PATIENTS in our community must be made aware that their consultation may not be with a GP.

General Practice is changing and now a large number of clinicians, who are not medically-qualified, are seeing patients in GP practices throughout Worcestershire.

Such staff include physicians associates, clinical pharmacists, advanced nurse practitioners, paramedics, social prescribers, physiotherapists and health and wellbeing coaches.

These staff are funded through a central UK government budget called the Additional Roles Reimbursement Scheme (ARRS) which for 2024/25 equates to approximately £1.44 billion overall.

Each Primary Care Network (PCN), including the Worcestershire PCNs, are allocated an ARRS sum for the year.

This is based on the PCN’s weighted population share of the total ARRS funding.

PCNs are able to claim up to this maximum sum each year.

However, ARRS funding cannot be used to pay for GPs. With GP funding for the new financial year rising by 2.2 per cent, which is significantly lower than inflation, many GP practices are financially struggling to recruit and pay salaried and locum GPs.

Accordingly, thousands of locum GPs are unemployed in the UK and some salaried GPs have been made redundant and replaced with ARRS professionals in parts of the country.

Leading on from this almost 60 GP practices closed in the UK last year, including one in Worcester.

Therefore, due in part to cost constraints but not exclusively, many GP surgeries are now reliant upon ARRS staff funded through external budgets.

This does confer significant advantages to our community as ARRS staff bring a new range of skills and expertise to primary care which can be used to support patients with a diversity of care needs.

For example, they have contributed to the expansion of bespoke multidisciplinary teams (MDTs), including frailty teams, mental health and wellbeing and long-term conditions.

However, patients should understand that ARRS professional are not substitutes for GPs.

A GP is able to integrate expert knowledge on anatomy, physiology, biochemistry, immunology, pharmacology, microbiology, psychology, genetics and molecular biology alongside many years of clinical training in a range of hospital specialties, including internal medicine, general surgery, paediatrics, obstetrics and gynaecology, psychiatry and emergency medicine, to diagnose and treat patients in the community where over 90 per cent of healthcare takes place.

It takes over 10 years to qualify as a GP and countless undergraduate and postgraduate exams thorough comprehensive assessments and extensive continuous training and professional development requirements to re-validate under intense regulation hence patients can be assured that GPs are well placed to offer a considered expert opinion on your health overall.

We are all a team in the NHS and work together but it’s important patients know how that team functions to support their individual and family’s healthcare needs.

Patients have a right to know who they are consulting with and what their job title is.

If you feel that your healthcare needs are complex then you should request an appointment with a GP.

If unsure then you can ask the reception team and care navigator who is most appropriate to deal with your healthcare problem.

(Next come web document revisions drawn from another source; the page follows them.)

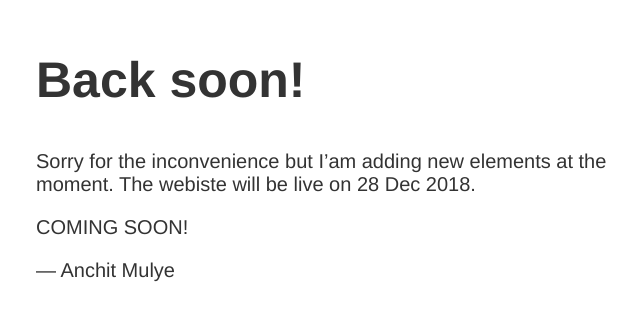
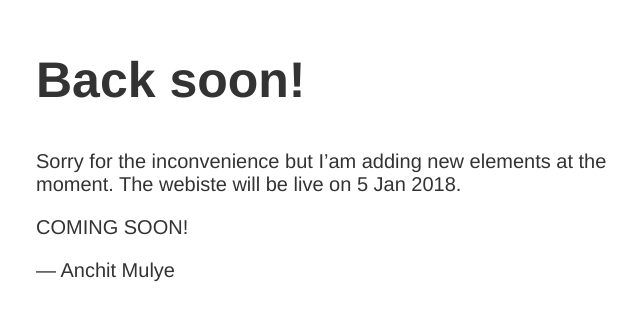
Before and after one commit to anchitmulye/portfolio, a plain HTML site: page index.html in a window 1280 px wide. Shown: the part 149-468 px from the top of the page, 279-919 px from the left. Drawn offline with Linux system fonts and the light colour scheme.

Commit message:
Update index.html

```diff
--- a/index.html
+++ b/index.html
@@ -12,7 +12,7 @@
 <article>
     <h1>Back soon!</h1>
     <div>
-        <p>Sorry for the inconvenience but I&rsquo;am adding new elements at the moment. The webiste will be live on 28 Dec 2018. </p>
+        <p>Sorry for the inconvenience but I&rsquo;am adding new elements at the moment. The webiste will be live on 5 Jan 2018. </p>
         <p>COMING SOON!
         </p>
         <p>&mdash; Anchit Mulye</p>
```
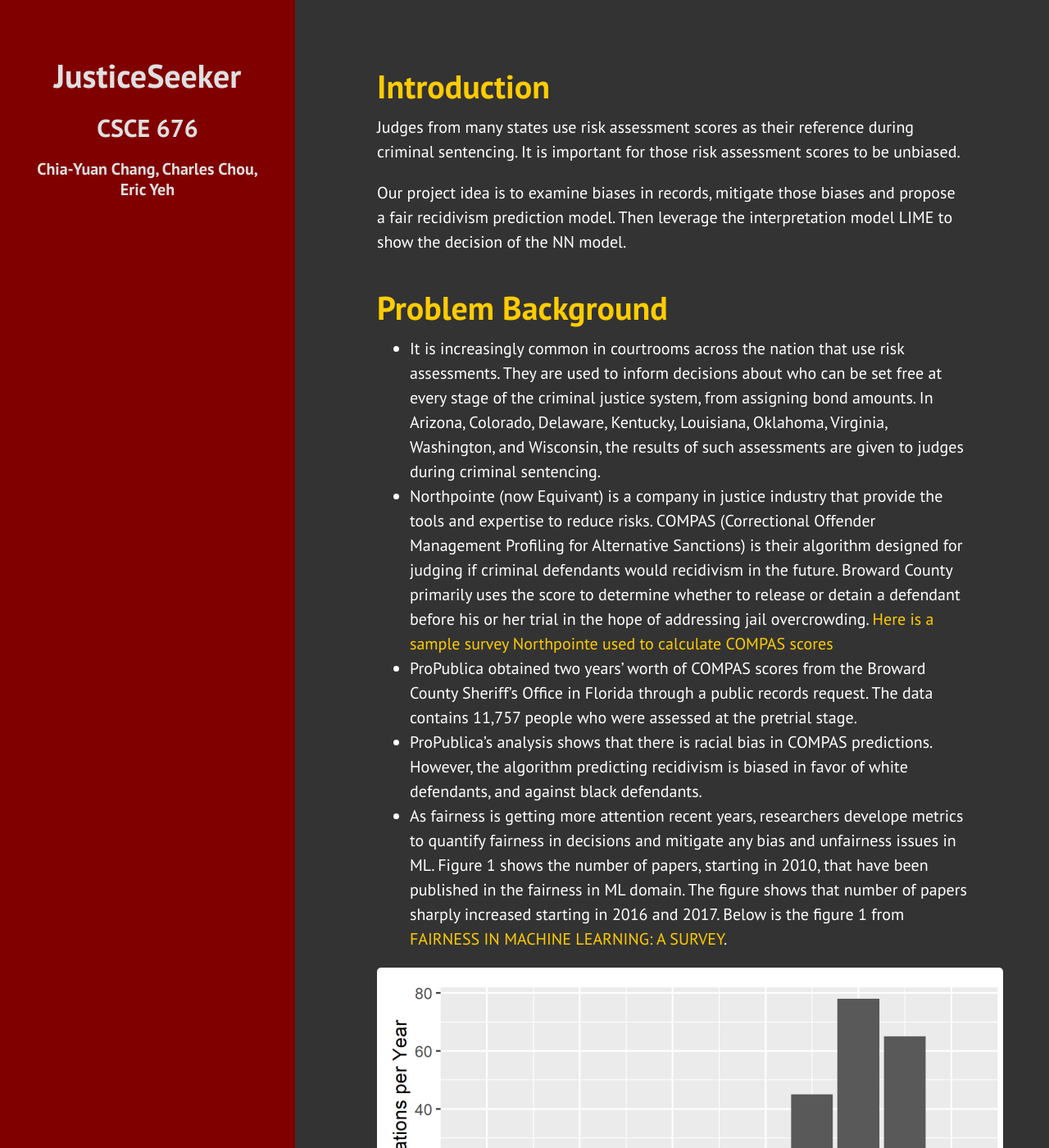
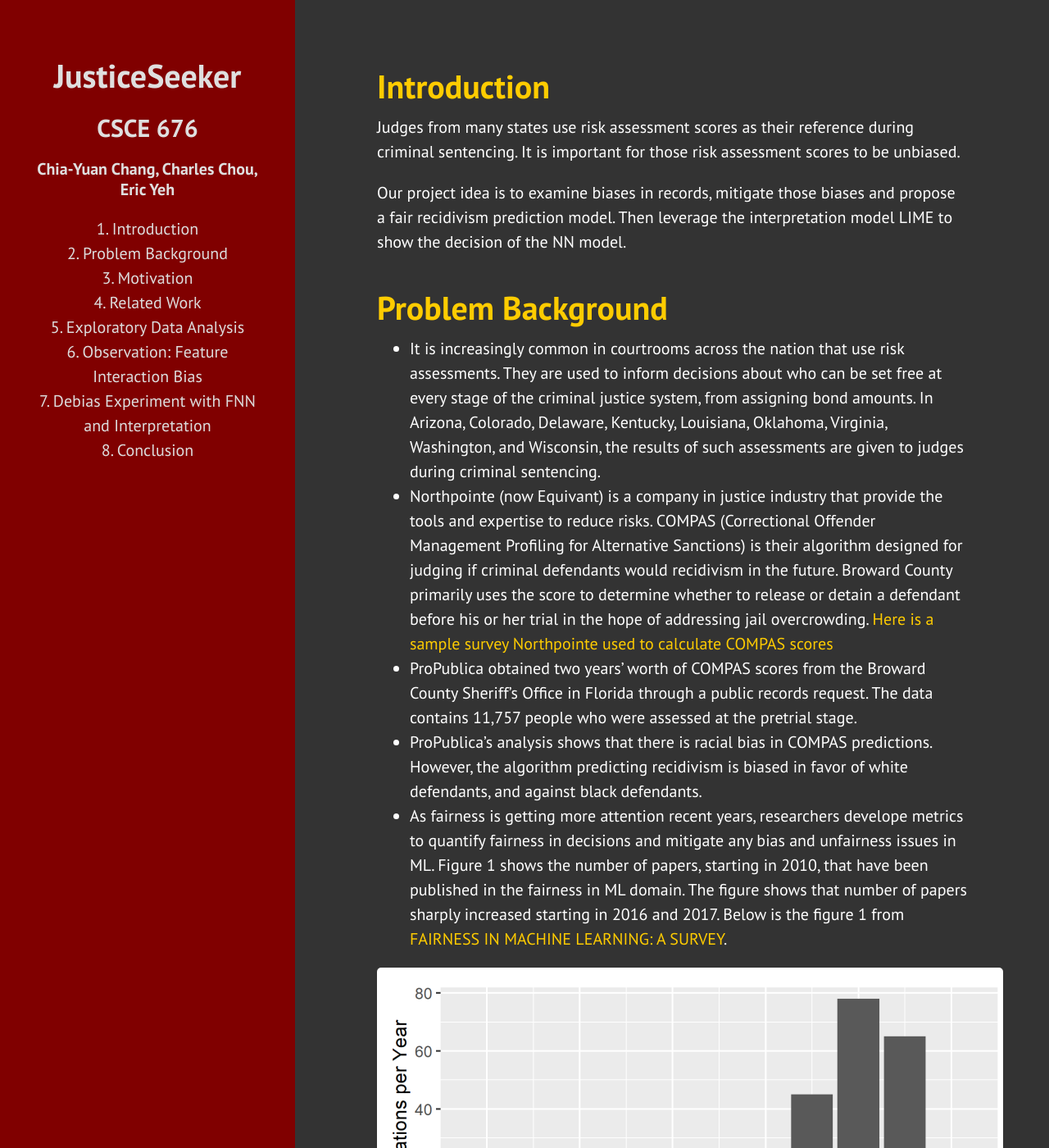
Before and after one commit to ulc5410/dm_project_site, a Jekyll site: the page built from index.html, in a window 1280 px wide and 1400 px high. Shown: the whole window at 82% size. Built offline with Jekyll 4.4.1, drawn with Linux system fonts in a browser that asks for light colours; some of the changed text lies outside the part shown.

Commit message:
update_sidebars

```diff
--- a/_includes/sidebar.html
+++ b/_includes/sidebar.html
@@ -1,5 +1,32 @@
 <div class="sidebar">
-      <h1>{{ site.title }}</h1>
+	  <h1>{{ site.title }}</h1>
 	  <h2>CSCE 676</h2>
 	  <h6>Chia-Yuan Chang, Charles Chou, Eric Yeh</h6>
+<p></p>
+	<ul class="sidebar-nav">
+      <li class="sidebar-nav-item">
+        <a href="#1">1. Introduction</a>
+      </li>
+      <li class="sidebar-nav-item">
+        <a href="#2">2. Problem Background</a>
+      </li>
+      <li class="sidebar-nav-item">
+        <a href="#3">3. Motivation</a>
+      </li>
+	  <li class="sidebar-nav-item">
+        <a href="#4">4. Related Work</a>
+      </li>
+	  <li class="sidebar-nav-item">
+        <a href="#5">5. Exploratory Data Analysis</a>
+      </li>
+	  <li class="sidebar-nav-item">
+        <a href="#6">6. Observation: Feature Interaction Bias</a>
+      </li>
+	  <li class="sidebar-nav-item">
+        <a href="#7">7. Debias Experiment with FNN and Interpretation</a>
+      </li>
+	  <li class="sidebar-nav-item">
+        <a href="#8">8. Conclusion</a>
+      </li>
+    </ul>
 </div>
--- a/index.html
+++ b/index.html
@@ -3,12 +3,12 @@
 title: Home
 ---
 
-<h1 class="post-title">Introduction</h1>
+<h1 class="post-title" id="1">Introduction</h1>
 <p>Judges from many states use risk assessment scores as their reference during criminal sentencing. It is important for those risk assessment scores to be unbiased.</p>
 <p>Our project idea is to examine biases in records, mitigate those biases and propose a fair recidivism prediction model. Then leverage the interpretation model LIME to show the decision of the NN model.
 </p>
 
-<h1 class="post-title">Problem Background</h1>
+<h1 class="post-title" id="2">Problem Background</h1>
 <ul>
   <li>It is increasingly common in courtrooms across the nation that use risk assessments. They are used to inform decisions about who can be set free at every stage of the criminal justice system, from assigning bond amounts. In Arizona, Colorado, Delaware, Kentucky, Louisiana, Oklahoma, Virginia, Washington, and Wisconsin, the results of such assessments are given to judges during criminal sentencing.</li>
   <li>Northpointe (now Equivant) is a company in justice industry that provide the tools and expertise to reduce risks. COMPAS (Correctional Offender Management Profiling for Alternative Sanctions) is their algorithm designed for judging if criminal defendants would recidivism in the future. Broward County primarily uses the score to determine whether to release or detain a defendant before his or her trial in the hope of addressing jail overcrowding. <a href='https://www.documentcloud.org/documents/2702103-Sample-Risk-Assessment-COMPAS-CORE.html#document/p8/a296604'>Here is a sample survey Northpointe used to calculate COMPAS scores</a></li>
@@ -18,7 +18,7 @@
 </ul>
 <img src="public/img/fig1.png" class="">
 
-<h1 class="post-title">Motivation</h1>
+<h1 class="post-title" id="3">Motivation</h1>
 <ul>
 <li>There are always injustice cases in the world. If an unfair model trained by biased datasets plays a role in verdicts, there will be more injustice cases.
 </li>
@@ -30,7 +30,7 @@
 </li>
 </ul>
 
-<h1 class="post-title">Related Work</h1>
+<h1 class="post-title" id="4">Related Work</h1>
 <ul>
 <li>In the survey paper <a href="https://arxiv.org/pdf/2010.04053.pdf">“Fairness in Machine Learning: A Survey,”</a> the authors mention three fairness methodological approaches. Fairness approaches can be applied prior to modeling (pre-processing), during modeling (in-processing), or after modeling (post-process).
 </li>
@@ -43,14 +43,22 @@
 </li>
 </ul>
 
-<h1 class="post-title">Exploratory Data Analysis</h1>
+<h1 class="post-title" id="5">Exploratory Data Analysis</h1>
 <div class="row">
+	<ul>
+	<li>The first figure shows defendants' age distributions for different sex. From the figure, we can see most defendants are in their 20s. And there are more male defendants than female defendants.</li>
+	<li>The second figure shows feature correlations in a heatmap. There 0.27 correlation betwen priors count and 2-years-recidivism. There are little correlations between most features.</li>
+	</ul>
   <div class="column">
     <img src="public/img/eda1.png"  style="width:100%">
   </div>
   <div class="column">
     <img src="public/img/eda2.png" style="width:100%">
   </div>
+    <ul>
+	<li>The third figure shows the recidivism counts by race. We see most groups has similar distribution between people reoffended and those didn't. Only African-American has different distribution. This motivated us look into their feature interaction bias in the next section.</li>
+	<li>estimate of central tendency for a numeric variable by the position of scatter plot points</li>
+	</ul>
   <div class="column">
     <img src="public/img/eda3.png"  style="width:100%">
   </div>
@@ -59,16 +67,13 @@
   </div>
 </div>
 
-
-
-<h1 class="post-title">Observation: Feature Interaction Bias</h1>
+<h1 class="post-title" id="6">Observation: Feature Interaction Bias</h1>
 <ul>
 <li>A unbiased sensitive attribute may contain biased when consider other non-sensitive attributes.
 </li>
 <li>The two evenly distributed races show biased when combining age spans.
 </li>
 </ul>
-
 <div class="row">
   <div class="column">
     <img src="public/img/interaction_bias1.png"  style="width:100%">
@@ -84,11 +89,74 @@
   </div>
 </div>
 
-<h1 class="post-title">Debias Experiment with FNN and Interpretation with LIME</h1>
+<h1 class="post-title" id="7">Debias Experiment with FNN and Interpretation</h1>
+<img src="public/img/lime.png" class="">
+<ul>
+<li>For the model interpretation, we use an explanation model called Local Interpretable Model-agnostic Explanations (LIME), to show the decision function of trained models against input features.
+</li>
+<li>For an instance X being explained, LIME samples instances around X, and weight them according to their proximity to X. Following, LIME learns a linear model that approximates the model, the linear model is shown as the dashed line in the figure above.
+</li>
+<li>To show the decision weight of models, we list top ten weights of input features.
+As for the differences between the vallina model and the debiased model, the decision weight of sex of debiased model is slightly lower than the vallina. It shows under-sampling training data can mitigate the decision weight of target sensitive attribute.
+</li>
+</ul>
 
+<h3 class="post-title">Experiment Downsampling Data Based on Sex</h3>
+<table>
+  <tr>
+    <th colspan="4">Debias by Under Sampling (Protected Attribute: Sex) <h6>(Female, Male)</h6></th>
+  </tr>
+  <tr>
+    <td>Model (F : M)</td>
+    <td>Accuracy</td>
+    <td>F1-score</td>
+	<td>Demographic Parity</td>
+  </tr>
+  <tr>
+    <td>FNN (1:4)</td>
+    <td>0.5925</td>
+    <td>0.5203</td>
+	<td>0.0537</td>
+  </tr>
+  <tr>
+    <td>FNN (1:1)</td>
+    <td>0.5835</td>
+    <td>0.5296</td>
+	<td>0.0470</td>
+  </tr>
+</table>
 
+<h6>FNN (1:4)</h6>
+<img src="public/img/lime_reci1_sex_1to4.png" class="">
+<h6>FNN (1:4)</h6>
+<img src="public/img/lime_reci1_sex_1to1.png" class="">
 
-<h1 class="post-title">Conclusion</h1>
+<h3 class="post-title">Experiment Downsampling Data Based on Race</h3>
+<table>
+  <tr>
+    <th colspan="4">Debias by Under Sampling (Protected Attribute: Race) <h6>(African-American, Caucasian)</h6></th>
+  </tr>
+  <tr>
+    <td>Model (A-A : C)</td>
+    <td>Accuracy</td>
+    <td>F1-score</td>
+	<td>Demographic Parity</td>
+  </tr>
+  <tr>
+    <td>FNN (3:2)</td>
+    <td>0.5935</td>
+    <td>0.5621</td>
+	<td>0.0917</td>
+  </tr>
+  <tr>
+    <td>FNN (1:1)</td>
+    <td>0.5750</td>
+    <td>0.4946</td>
+	<td>0.0693</td>
+  </tr>
+</table>
+
+<h1 class="post-title" id="8">Conclusion</h1>
 <ul>
 <li>The COMPAS dataset doesn’t provide some crucial features, such as joblessness and poverty.(original dataset contains 137 features)
 </li>
--- a/public/css/rjow.css
+++ b/public/css/rjow.css
@@ -32,7 +32,7 @@
 
 @media (min-width: 48rem) {
   .content {
-    max-width: 40rem;
+    max-width: 45rem;
   }
 }
 
@@ -70,7 +70,7 @@
 
 /* Sidebar links */
 .sidebar a {
-  color: #333;
+  color: #ddd;
 }
 
 /* About section */
```
Also changed, not shown: public/img/lime.png (added), public/img/lime_reci1_sex_1to1.png (added), public/img/lime_reci1_sex_1to4.png (added).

However, I would urge all patients to clarify the name and job title of the healthcare professional they are booked to see and if they want to specifically see a GP then they should request so.

Our columnist Dr Jason Seewoodhary is a former Worcester GP.